There are many versions of Miso but they generally fall into red, white, and Hatcho Miso ("emperor's miso" Aged 24-30 Months) with less water and salt content and made near Okazaki castle in Japan.
Red (Aka) miso is aged over a year the color of this miso changes gradually from white to red or even black.
White (Shiro) miso is the most popular miso and is made with rice, barley, and a small quantity of soybeans and has abbreviated fermentation. The taste is sweeter than red miso but has less umami.
Miso, when fresh, has a shelf life and will be found in the refrigerated section of the Asian market. This is not to say that it is not available dried or unrefrigerated.
Miso is showing up practically everywhere thanks in large part to the Asian-pacific rim cuisine but because it is so flavorful, marinades, sauces, pasta and soups of all sorts have leveraged it versatility. “The key to fine miso cookery is not to overpower dishes with a strong miso taste, but to integrate the more subtle aspects of miso color and flavor in a gentle balance with other ingredients.”

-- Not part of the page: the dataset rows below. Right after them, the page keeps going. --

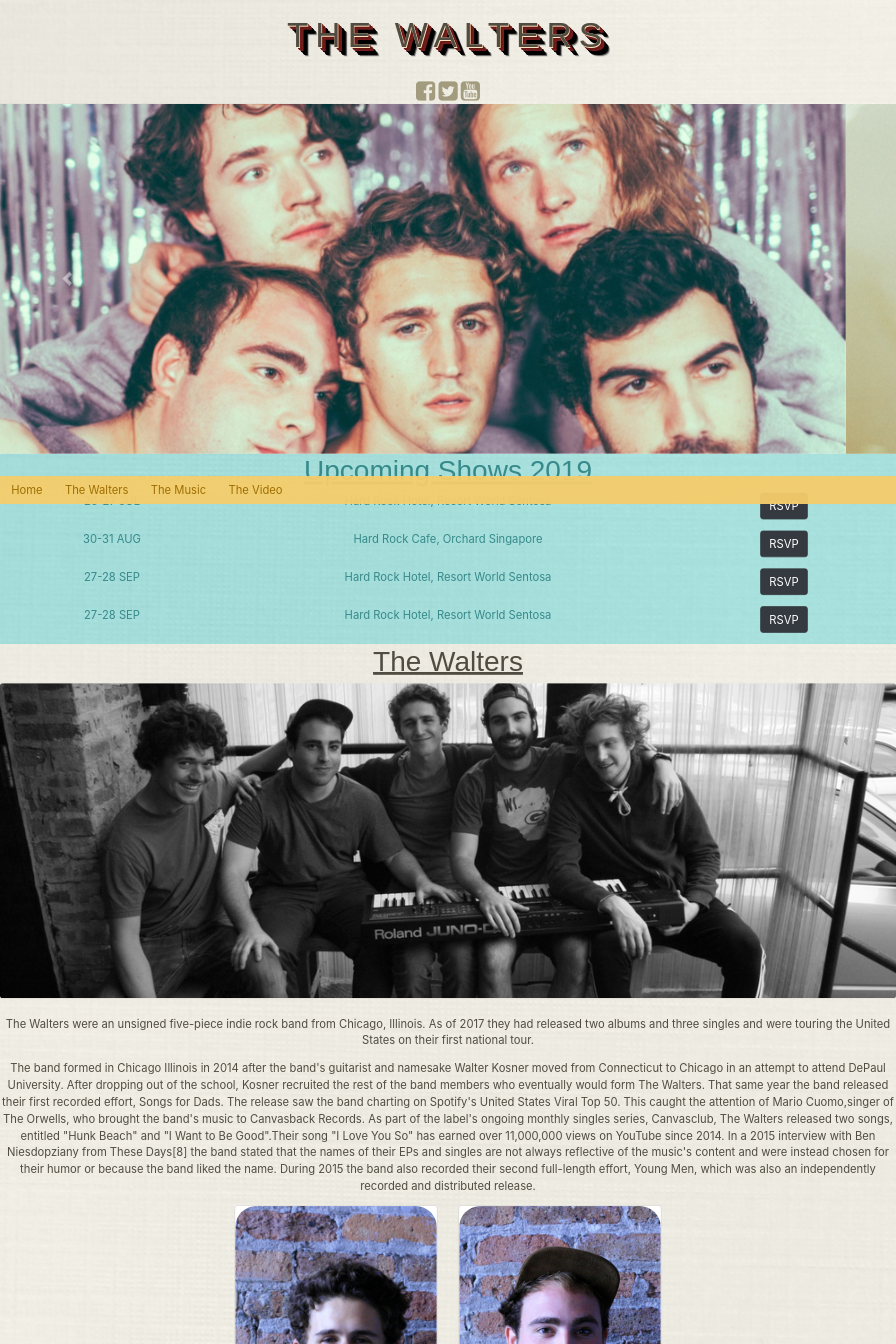
Repository: yucheng91/CIassignment1
Page: index.html
The author's editor kept a record of every edit. The page is drawn from the files as they stood at one moment, then again after the next edit.
The browser window is 1280 px wide. The pictures show the part of the page from y = 0 to 1920 px (the page is 4068 px tall), at 70% of full size.
Some web fonts or font styles are not loaded; a fallback is used.

Above is the page before.

After the next edit:
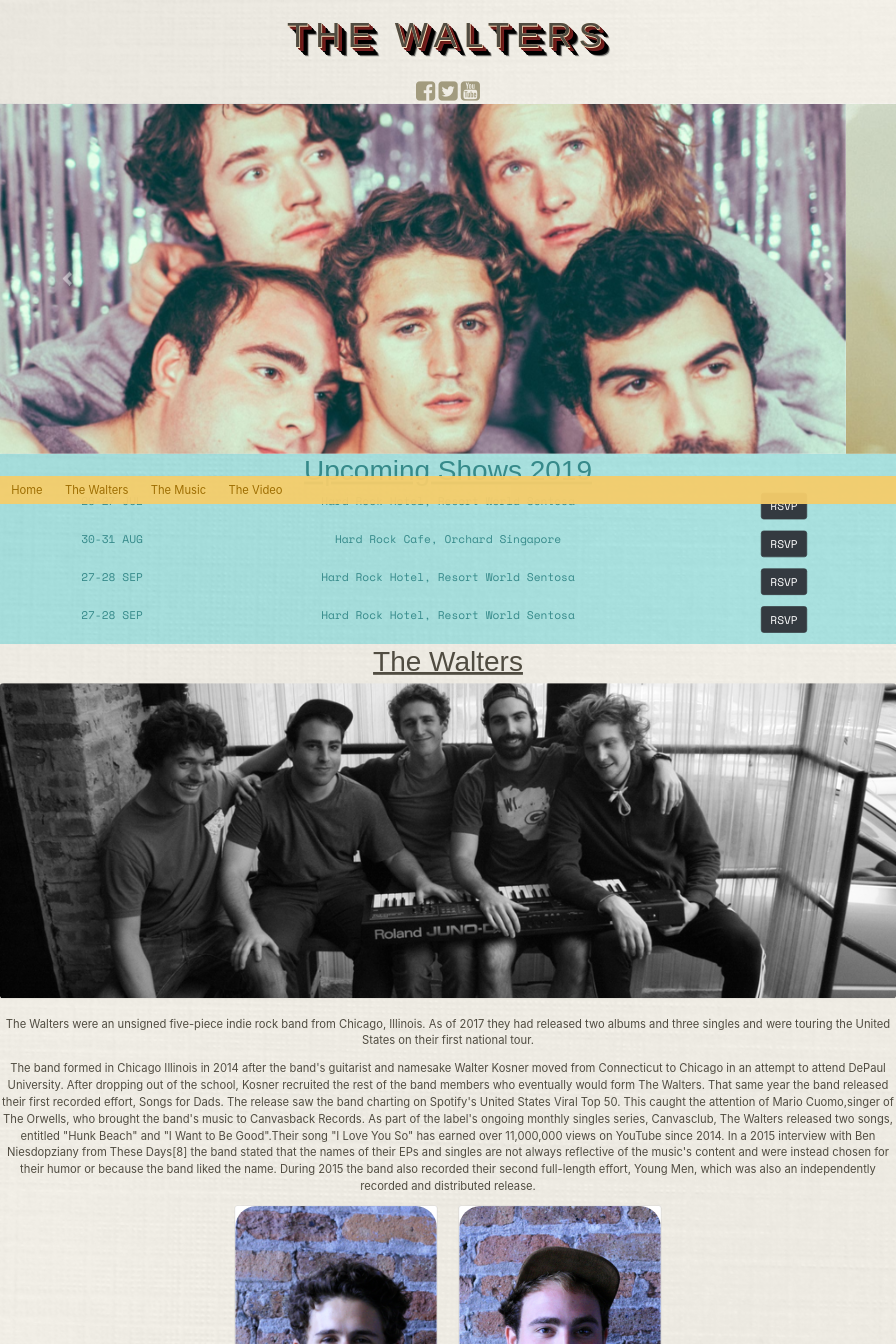
The edit:
--- a/index.html
+++ b/index.html
@@ -62,51 +62,52 @@
   <section id="upcomingshow">
     <div>
       <h1>Upcoming Shows 2019</h1>
-      <div class="schedule">
-      <div class="container-fluid">
-        <div class="row">
-          <div class="col-12 col-md-3">
-            <p>26-27 JUL</p>
-          </div>
-          <div class="col-12 col-md-6">
-            <p>Hard Rock Hotel, Resort World Sentosa</p>
-          </div>
-          <div class="col-12 col-md-3 text-center">
-            <a href="https://www.eventbrite.sg"><button type="button" class="btn btn-dark">RSVP</button></p></a>
-          </div>
-        </div>
-
-        <div class="row">
-          <div class="col-12 col-md-3">
-            <p>30-31 AUG</p>
-          </div>
-          <div class="col-12 col-md-6">
-            <p>Hard Rock Cafe, Orchard Singapore</p>
-          </div>
-          <div class="col-12 col-md-3 text-center">
-            <a href="https://www.eventbrite.sg"><button type="button" class="btn btn-dark">RSVP</button></p></a>
-          </div>
-        </div>
-        <div class="row">
-          <div class="col-12 col-md-3">
-            <p>27-28 SEP</p>
-          </div>
-          <div class="col-12 col-md-6">
-            <p>Hard Rock Hotel, Resort World Sentosa</p>
-          </div>
-          <div class="col-12 col-md-3 text-center">
-            <a href="https://www.eventbrite.sg"><button type="button" class="btn btn-dark">RSVP</button></p></a>
-          </div>
-        </div>
-        <div class="row">
-          <div class="col-12 col-md-3">
-            <p>27-28 SEP</p>
-          </div>
-          <div class="col-12 col-md-6">
-            <p>Hard Rock Hotel, Resort World Sentosa</p>
-          </div>
-          <div class="col-12 col-md-3 text-center">
-            <a href="https://www.eventbrite.sg"><button type="button" class="btn btn-dark">RSVP</button></p></a>
+      <div class="text-content">
+        <div class="container-fluid">
+          <div class="row">
+            <div class="col-12 col-md-3">
+              <p>26-27 JUL</p>
+            </div>
+            <div class="col-12 col-md-6">
+              <p>Hard Rock Hotel, Resort World Sentosa</p>
+            </div>
+            <div class="col-12 col-md-3 text-center">
+              <a href="https://www.eventbrite.sg"><button type="button" class="btn btn-dark">RSVP</button></p></a>
+            </div>
+          </div>
+
+          <div class="row">
+            <div class="col-12 col-md-3">
+              <p>30-31 AUG</p>
+            </div>
+            <div class="col-12 col-md-6">
+              <p>Hard Rock Cafe, Orchard Singapore</p>
+            </div>
+            <div class="col-12 col-md-3 text-center">
+              <a href="https://www.eventbrite.sg"><button type="button" class="btn btn-dark">RSVP</button></p></a>
+            </div>
+          </div>
+          <div class="row">
+            <div class="col-12 col-md-3">
+              <p>27-28 SEP</p>
+            </div>
+            <div class="col-12 col-md-6">
+              <p>Hard Rock Hotel, Resort World Sentosa</p>
+            </div>
+            <div class="col-12 col-md-3 text-center">
+              <a href="https://www.eventbrite.sg"><button type="button" class="btn btn-dark">RSVP</button></p></a>
+            </div>
+          </div>
+          <div class="row">
+            <div class="col-12 col-md-3">
+              <p>27-28 SEP</p>
+            </div>
+            <div class="col-12 col-md-6">
+              <p>Hard Rock Hotel, Resort World Sentosa</p>
+            </div>
+            <div class="col-12 col-md-3 text-center">
+              <a href="https://www.eventbrite.sg"><button type="button" class="btn btn-dark">RSVP</button></p></a>
+            </div>
           </div>
         </div>
       </div>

Create a savory Mayonnaise sushi/sashimi sauce combine to taste these simple ingredients.
1 1/2 cups of Best Foods Mayonnaise
1/4 cup of Awase miso (or 50-50 white and red miso)
2 Tablespoon of hon mirin (true mirin) (sake)
1 Teaspoon fish sauce
1 Teaspoon Seasoned rice wine vinegar
- A good source for miso is the Gold Mine Natural Foods (http://shop.goldminenaturalfoods.com/South-River/products/32/)
- Hon mirin (true mirin) not to be confused with Aji-Marin is a lot more expensive and has true umami flavor. Takara Marin is an example as is 12% alchol. All true Marin will have a similar alchol content.